§ Change detection outputs
- - - - - - -

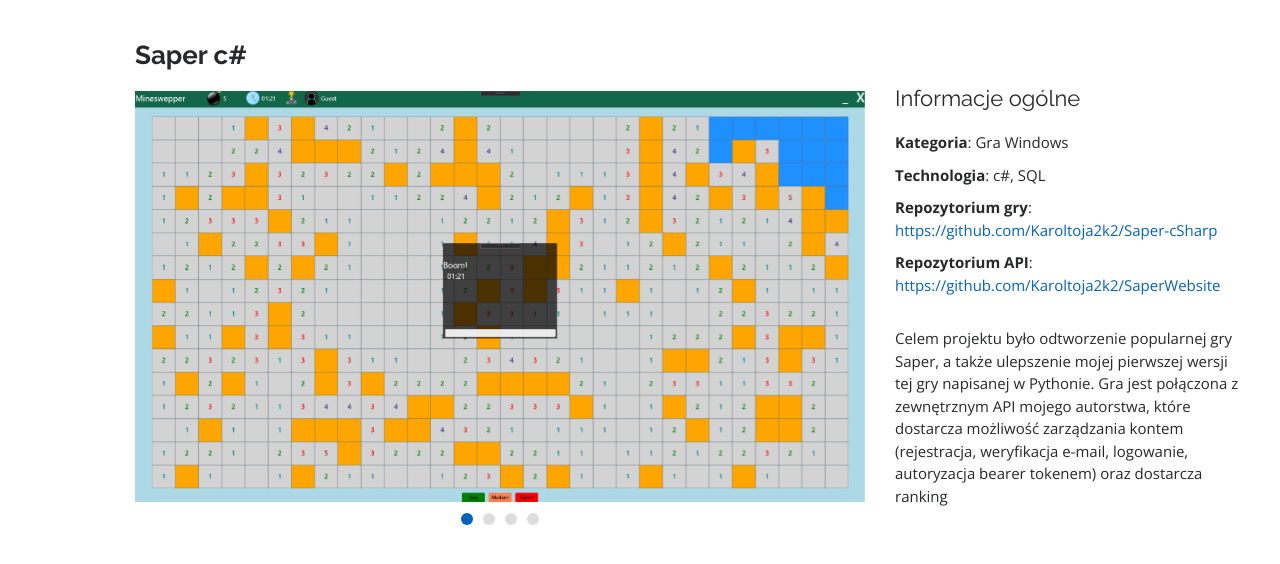
Repository: Karoltoja2k2/MyResume
Page: mineswepperC#-details.html
An editor plug-in stored every save of this project. The page is shown before and after the next save, followed by the edit.
The browser window is 1280 px wide. The pictures show the whole page.
Pictures or frames that could not be fetched are drawn as grey boxes.

Above is the page before, as saved 2020-06-21 14:54:11.

After the next save:
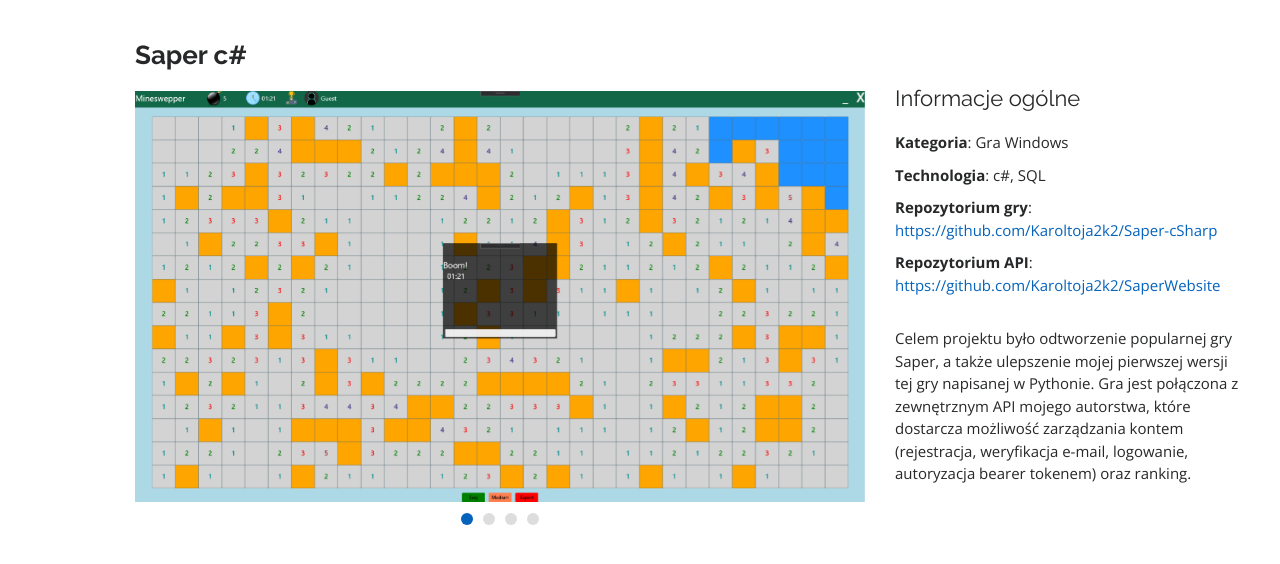
Saved 10 s later.
--- a/mineswepperC#-details.html
+++ b/mineswepperC#-details.html
@@ -69,7 +69,7 @@
             <p>
               Celem projektu było odtworzenie popularnej gry Saper, a także ulepszenie mojej pierwszej wersji tej gry napisanej w Pythonie.
               Gra jest połączona z zewnętrznym API mojego autorstwa, które dostarcza możliwość zarządzania kontem (rejestracja, weryfikacja e-mail,
-              logowanie, autoryzacja bearer tokenem) oraz dostarcza ranking
+              logowanie, autoryzacja bearer tokenem) oraz ranking.
             </p>
           </div>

- - - - - - -

§ REQUIRED ACTION
The answer must consist of each line in the entries above that includes "details".

§ SOLUTION FOR THIS TASK
Page: mineswepperC#-details.html
--- a/mineswepperC#-details.html
+++ b/mineswepperC#-details.html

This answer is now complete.